Physicists at EPFL propose a new 'quantum simulator': a laser-based device that can be used to study a wide range of quantum systems. Studying it, the researchers have found that photons can behave like magnetic dipoles at temperatures close to absolute zero, following the laws of quantum mechanics. The simple simulator can be used to better understand the properties of complex materials under such extreme conditions.
Excluding the information recording and reading technology, in the next 15-20 years, the hypersensitive sensors operating under the magnetoresistive principle will be applied in an extensive number of innovative areas. Among them are biomedicine, flexible electronics, position sensors, and human-computer interaction, various types of monitoring, navigation and autonomous transport. An article about this was published in the industry journal IEEE Transactions on Magnetics.

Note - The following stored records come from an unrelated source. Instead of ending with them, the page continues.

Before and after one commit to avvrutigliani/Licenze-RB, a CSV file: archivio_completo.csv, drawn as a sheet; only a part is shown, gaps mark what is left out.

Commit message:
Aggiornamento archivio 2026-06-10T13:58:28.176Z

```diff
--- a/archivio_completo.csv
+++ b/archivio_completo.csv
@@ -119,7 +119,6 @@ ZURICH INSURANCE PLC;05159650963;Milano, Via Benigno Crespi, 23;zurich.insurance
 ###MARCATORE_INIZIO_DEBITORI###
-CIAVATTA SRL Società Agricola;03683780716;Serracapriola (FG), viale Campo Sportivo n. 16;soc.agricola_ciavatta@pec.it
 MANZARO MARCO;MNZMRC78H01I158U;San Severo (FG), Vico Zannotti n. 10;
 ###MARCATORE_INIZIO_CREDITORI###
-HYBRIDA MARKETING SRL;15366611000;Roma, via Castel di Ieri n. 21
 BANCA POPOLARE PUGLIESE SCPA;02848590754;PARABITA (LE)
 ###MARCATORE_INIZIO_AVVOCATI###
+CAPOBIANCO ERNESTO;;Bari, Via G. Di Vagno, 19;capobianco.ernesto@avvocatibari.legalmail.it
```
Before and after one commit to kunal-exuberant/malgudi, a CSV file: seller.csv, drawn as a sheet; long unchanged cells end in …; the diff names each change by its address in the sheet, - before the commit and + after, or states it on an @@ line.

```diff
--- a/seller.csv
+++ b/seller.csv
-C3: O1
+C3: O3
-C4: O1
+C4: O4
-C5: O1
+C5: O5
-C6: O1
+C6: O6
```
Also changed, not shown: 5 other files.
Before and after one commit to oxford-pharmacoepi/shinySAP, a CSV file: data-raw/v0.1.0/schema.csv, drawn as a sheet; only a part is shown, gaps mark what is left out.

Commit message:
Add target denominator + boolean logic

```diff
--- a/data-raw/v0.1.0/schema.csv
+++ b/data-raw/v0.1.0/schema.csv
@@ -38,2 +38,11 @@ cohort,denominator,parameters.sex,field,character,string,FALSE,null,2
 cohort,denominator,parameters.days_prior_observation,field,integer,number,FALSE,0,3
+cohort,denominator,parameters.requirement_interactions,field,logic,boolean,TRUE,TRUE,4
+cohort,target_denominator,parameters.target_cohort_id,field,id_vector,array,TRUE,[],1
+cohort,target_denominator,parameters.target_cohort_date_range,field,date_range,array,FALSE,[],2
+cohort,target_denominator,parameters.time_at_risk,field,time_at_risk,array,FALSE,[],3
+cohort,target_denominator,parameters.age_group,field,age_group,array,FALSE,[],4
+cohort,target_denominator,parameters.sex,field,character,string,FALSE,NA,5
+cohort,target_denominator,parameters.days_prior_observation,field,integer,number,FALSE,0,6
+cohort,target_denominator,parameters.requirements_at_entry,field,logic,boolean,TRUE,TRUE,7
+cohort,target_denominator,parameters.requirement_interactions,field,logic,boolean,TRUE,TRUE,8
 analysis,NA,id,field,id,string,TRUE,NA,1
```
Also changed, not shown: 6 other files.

Researchers at the University of Luxembourg are part of an international team that has proposed the first blockchain system to guarantee proper performance even when more than 51 percent of the system's computing power is controlled by an attacker.
University of Pennsylvania Engineers have designed a metamaterial device that can solve integral equations. The device works by encoding parameters into the properties of an incoming electromagnetic wave; once inside, the device's unique structure manipulates the wave in such a way that it exits encoded with the solution to a pre-set integral equation for that arbitrary input.
In a paper presented at the 2018 Conference on Neural Information Processing Systems (NeurIPS), researchers from The University of Texas at Austin described the results of experiments that used artificial neural networks to predict with greater accuracy than ever before how different areas in the brain respond to specific words. The work employed a type of recurrent neural network called long short-term memory (LSTM) that includes in its calculations the relationships of each word to what came before to better preserve context.
Taking a cue from biological cells, researchers from MIT, Columbia University, and elsewhere have developed computationally simple robots that connect in large groups to move around, transport objects, and complete other tasks.
A new computer program that spots when information in a quantum computer is escaping to unwanted states will give users of this promising technology the ability to check its reliability without any technical knowledge for the first time.
Transistors have been miniaturized for the past 50 years, but we've reached the point where they can't continue to be scaled any further. In Applied Physics Letters, researchers review negative capacitance field-effect transistors, a new device concept that suggests traditional transistors can be made much more efficient by simply adding a thin layer of ferroelectric material. If it works, the same chip could compute far more, yet require less frequent charging of its battery.
Researchers at the University of Washington have developed a robotic system that can feed people who need someone to help them eat.